Category Archives: research

An article about multi Gene testing for Alzheimer’s


Amateur scientist are helping in the search for a cure for Alzheimer’s

the importance of the National Institutes of Health – research 

After reading many articles, watching a bunch of YouTube video and speaking with several neuroscientists, I have a thought. 

The National Institutes of Health grants millions to research concerning alzheimer’s. Do they point? You know, do they give the scientists the money for the bus tickets, but tell them where they are going? Sure scientists from all over submit grant request, but the NIH picks. Some of the scientists that submit grant request for themselves, at some time or another, probably sit on the boards that review the grants and hand over the check. So the hope is that everybody reads everybodies stuff, it makes em all think, and ultimately, they go in the most productive sounding direction. 

Feels like a good way to run a store, don’t ya think? Sounds good to me. 

Steve Barger was hit by a truck. This is the news story – he will be okay 

Steve ran with me for a bit in 2013, and he has since, become a close friend. I sent him a text message this morning and he let me know this had happened. 

Friends here in Georgia have told me of folks tossing stuff at them and expressing anger about sharing the road with a bicyclist.

the Alzheimer’s Association 

Jerome H. Stone founded the Alzheimer’s Association with the help of several family support groups after meeting with the National Institute on Aging in 1979.The Alzheimer’s Disease and Related Disorders Association was incorporated on April 10, 1980. In that year, the National Institutes of Health (NIH) invested $13 million in Alzheimer’s disease research. In 1982, President Ronald Reagan designated the first National Alzheimer’s Disease Awareness Week. The Alzheimer’s Association founded more chapters and started its own research program. Based out of Chicago, Illinois, the Alzheimer’s Association is the largest non-profit funder of Alzheimer’s disease research.

mid 20th century and alzheimer’s 

I think one day we will look back at mid 20th century with tears in our eyes. Along about 1950 we jumped into high gear with food preservatives. I bet it seemed like a good idea, at the time. Im not a scientist, but my gut tells me the unintended consequences of that jump will be with us a long time, and most of those consequences may not be good ones. 

Why is India’s alzheimer’s occurence rate so much lower than ours?

one man’s thoughts about quality of life, science and other things 

“Life is an error-making and an error-correcting process, and nature, in marking man’s papers, will grade him for wisdom as measured both by survival, and by the quality of life of those who survive.”     Dr. Jonas Salk 

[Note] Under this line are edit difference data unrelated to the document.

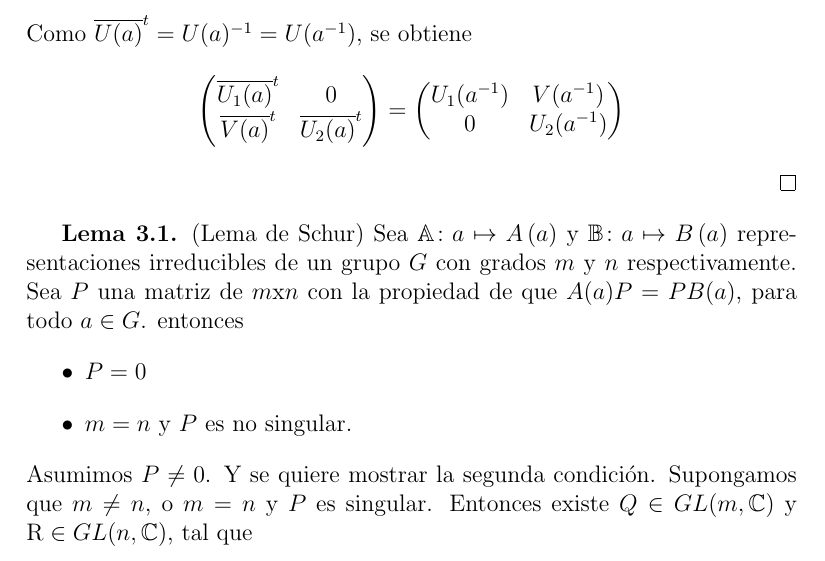
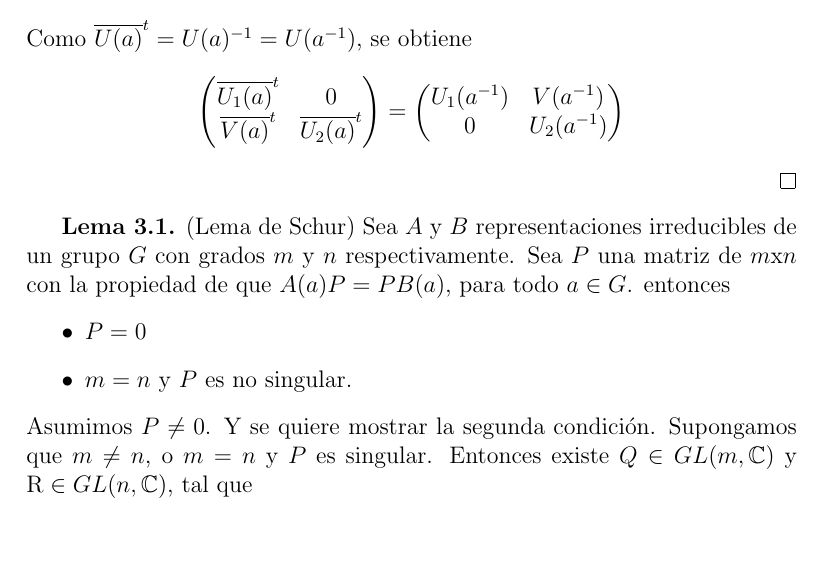
Before and after one commit to leunamCampero/Tesis, a LaTeX thesis (LaTeX/tesis.tex): part of page 8 of 21, cut so that both start at the same text. Compiled offline with pdfLaTeX.

Commit message:
Modifiqué una sangría en el teorema 2.4

```diff
--- a/LaTeX/tesis.tex
+++ b/LaTeX/tesis.tex
@@ -475,13 +475,11 @@ Como $\overline{U(a)}^{t}=U(a)^{-1}=U(a^{-1})$, se obtiene
   \end{pmatrix}
 \end{equation*}
 \end{proof}
-\textbf{Lema 3.1.} (Lema de Schur) Sea
-$\mathbb{A} \colon a \mapsto A\left(a\right)$ y
-$\mathbb{B} \colon a \mapsto B\left(a\right)$ representaciones
+
+\textbf{Lema 3.1.} (Lema de Schur) Sea $A$ y $B$ representaciones
 irreducibles de un grupo $G$ con grados $m$ y $n$ respectivamente. Sea
 $P$ una matriz de $m$x$n$ con la propiedad de que $A(a)P=PB(a)$, para
-todo $a \in G$.
-entonces
+todo $a \in G$.  entonces
 \begin{itemize}
 \item $P=0$
 \item $m=n$ y $P$ es no singular.
```
Also changed, not shown: LaTeX/tesis.tex (8 more changed lines).
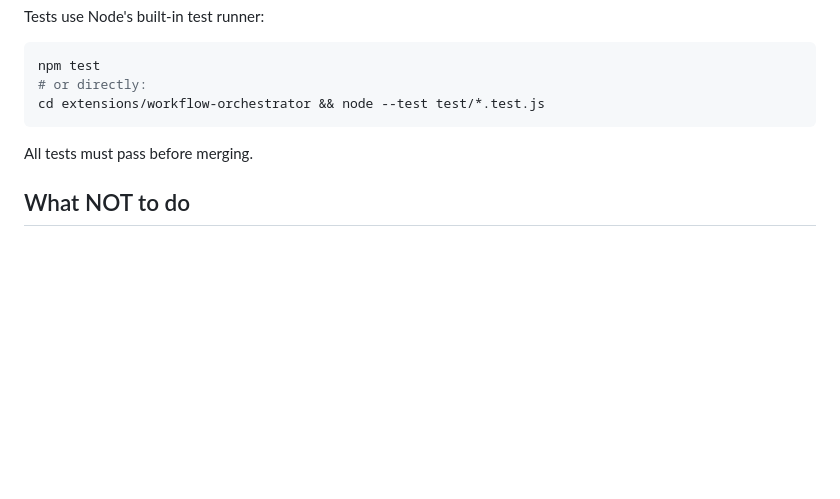
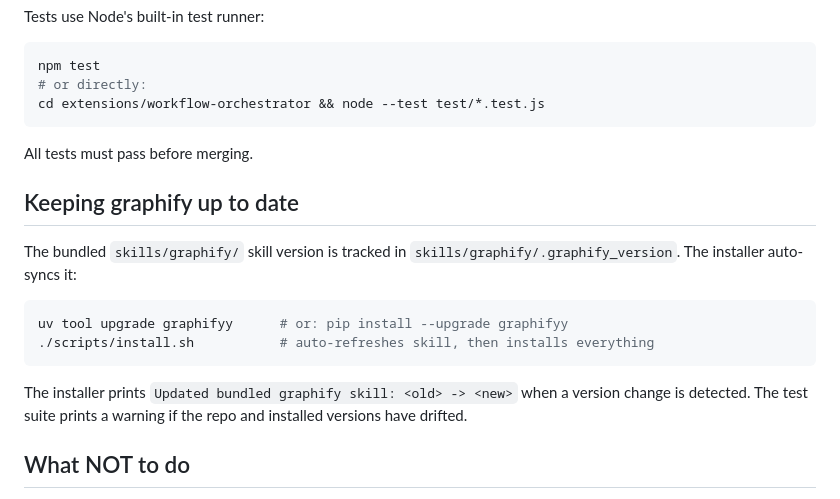
Before and after one commit to pmco23/my-pi-setup, a Markdown page: CONTRIBUTING.md, the part around the change. Rendered like a GitHub page; blank space fills up the shorter version.

````diff
--- a/CONTRIBUTING.md
+++ b/CONTRIBUTING.md
@@ -126,6 +126,17 @@ cd extensions/workflow-orchestrator && node --test test/*.test.js
 
 All tests must pass before merging.
 
+## Keeping graphify up to date
+
+The bundled `skills/graphify/` skill version is tracked in `skills/graphify/.graphify_version`. The installer auto-syncs it:
+
+```bash
+uv tool upgrade graphifyy      # or: pip install --upgrade graphifyy
+./scripts/install.sh           # auto-refreshes skill, then installs everything
+```
+
+The installer prints `Updated bundled graphify skill: <old> -> <new>` when a version change is detected. The test suite prints a warning if the repo and installed versions have drifted.
+
 ## What NOT to do
 
 - Do not edit installed files directly (`~/.pi/agent/extensions/`, `~/.agents/skills/`). Edit the repo, then run `./scripts/install.sh`.
````
Also changed, not shown: README.md (+22 -13 lines).
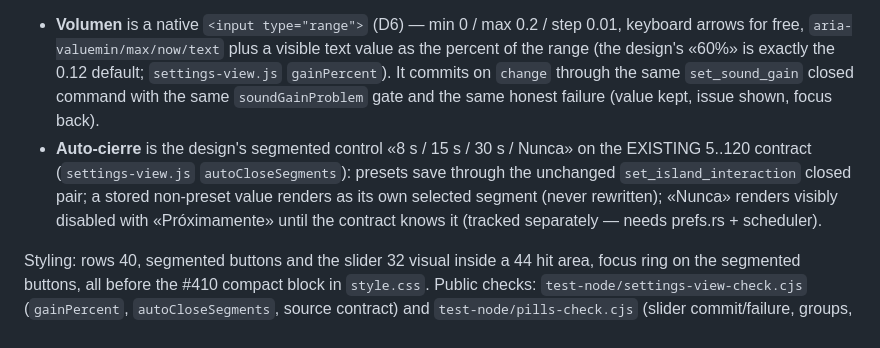
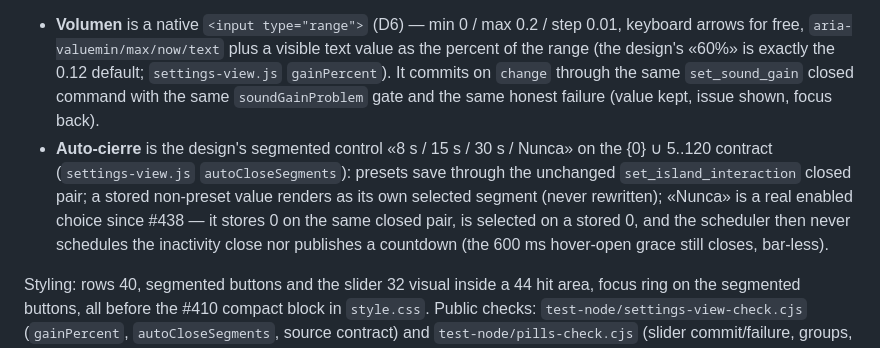
Before and after one commit to Alvarogds04/abito-island, a Markdown page: frontend/DESIGN.md, the part around the change. Rendered like a GitHub page.

Commit message:
docs(auto-close): document «Nunca» (stored 0) across the contract references (#438)
island-interaction.md gains the {0} ∪ 5..=120 rules (no inactivity deadline,
no countdown, hover grace intact), functional-inventory.md records #438 in
area 1.19, and DESIGN.md replaces the «Próximamente» note with the shipped
behaviour.

```diff
--- a/frontend/DESIGN.md
+++ b/frontend/DESIGN.md
@@ -147,6 +147,6 @@ As-built, 2026-10-16, from `design/abito-ui.fig` page `2 Ajustes` (`ajustes-vent
 
 Two controls changed shape without changing their contract:
 - **Volumen** is a native `<input type="range">` (D6) — min 0 / max 0.2 / step 0.01, keyboard arrows for free, `aria-valuemin/max/now/text` plus a visible text value as the percent of the range (the design's «60%» is exactly the 0.12 default; `settings-view.js` `gainPercent`). It commits on `change` through the same `set_sound_gain` closed command with the same `soundGainProblem` gate and the same honest failure (value kept, issue shown, focus back).
-- **Auto-cierre** is the design's segmented control «8 s / 15 s / 30 s / Nunca» on the EXISTING 5..120 contract (`settings-view.js` `autoCloseSegments`): presets save through the unchanged `set_island_interaction` closed pair; a stored non-preset value renders as its own selected segment (never rewritten); «Nunca» renders visibly disabled with «Próximamente» until the contract knows it (tracked separately — needs prefs.rs + scheduler).
+- **Auto-cierre** is the design's segmented control «8 s / 15 s / 30 s / Nunca» on the {0} ∪ 5..120 contract (`settings-view.js` `autoCloseSegments`): presets save through the unchanged `set_island_interaction` closed pair; a stored non-preset value renders as its own selected segment (never rewritten); «Nunca» is a real enabled choice since #438 — it stores 0 on the same closed pair, is selected on a stored 0, and the scheduler then never schedules the inactivity close nor publishes a countdown (the 600 ms hover-open grace still closes, bar-less).
 
 Styling: rows 40, segmented buttons and the slider 32 visual inside a 44 hit area, focus ring on the segmented buttons, all before the #410 compact block in `style.css`. Public checks: `test-node/settings-view-check.cjs` (`gainPercent`, `autoCloseSegments`, source contract) and `test-node/pills-check.cjs` (slider commit/failure, groups, segmented behaviour, updated S6 legacy flow).
```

From the 2017 Alzheimer’s Association conference in London 

Clive Ballard, professor of age related disease at the University of Exeter, said that an important take home message was how few trials of drugs for dementia there are. “If you look at ongoing trials of treatment for cancer there are 2000 to 4000, but if you look at Alzheimer’s disease it is more like between 25 and 100. We need a huge increase in the number of trials,” he told a press briefing in London. 

This is why I think we need to read as much as possible about preventing alzheimer’s. Lots of scientists have written much about such. 

India – some amazing stuff 

I’m trying to figure out some things about the country of India. They’re Alzheimers rate and their type 1 diabetes rate is so low compared to ours. I’m trying to communicate through Facebook with some of the folks over there. I’m doing a lot of reading about it. Wow, they sure do eat differently than we do. It’s amazing the cultural differences between people all over the world. I’m thinking we all have some stuff we can learn from each other

making an Impact concerning alzheimer’s 

According to the Alzheimer’s Association, 5.7 million folks in America have alzheimer’s disease. Some experts say that for each person with alzheimer’s, 3 more have their lives adversely affected. 

     5.7 × 3 = 17.1 million 

5.7 + 17.1 = 22.8 million human beings 

According to information I found a few minutes ago using Google, the population of the United States in 2015 was 321.4 million. I found that in 2010 we had approximately 74.2 million here, not of voting age. So . . . . .  

321.4 – 74.2 = 247.20 possible eligible voters.

This is very non scientific, but of 247.20 million possible eligible voters, 22.8 million are adversely affected and they probably  have awareness concerning alzheimer’s disease.  So . . . . . 247.20 – 22.8 = 224.40 million folks here in America that may be unaware. 

Voters have a say with lawmakers and lawmakers, along with the President, make the budget. The money earmarked for alzheimer’s research then goes to the National Institute of Health. They control the process. Scientists end up with the money and search for prevention and cures. 

I would think the 22.8 million would be on board approving more research dollars. The 224.40 million may be the targets of those trying to raise awareness. 

My opinion is that we need to show America the “Trenches.” I don’t know how to do that.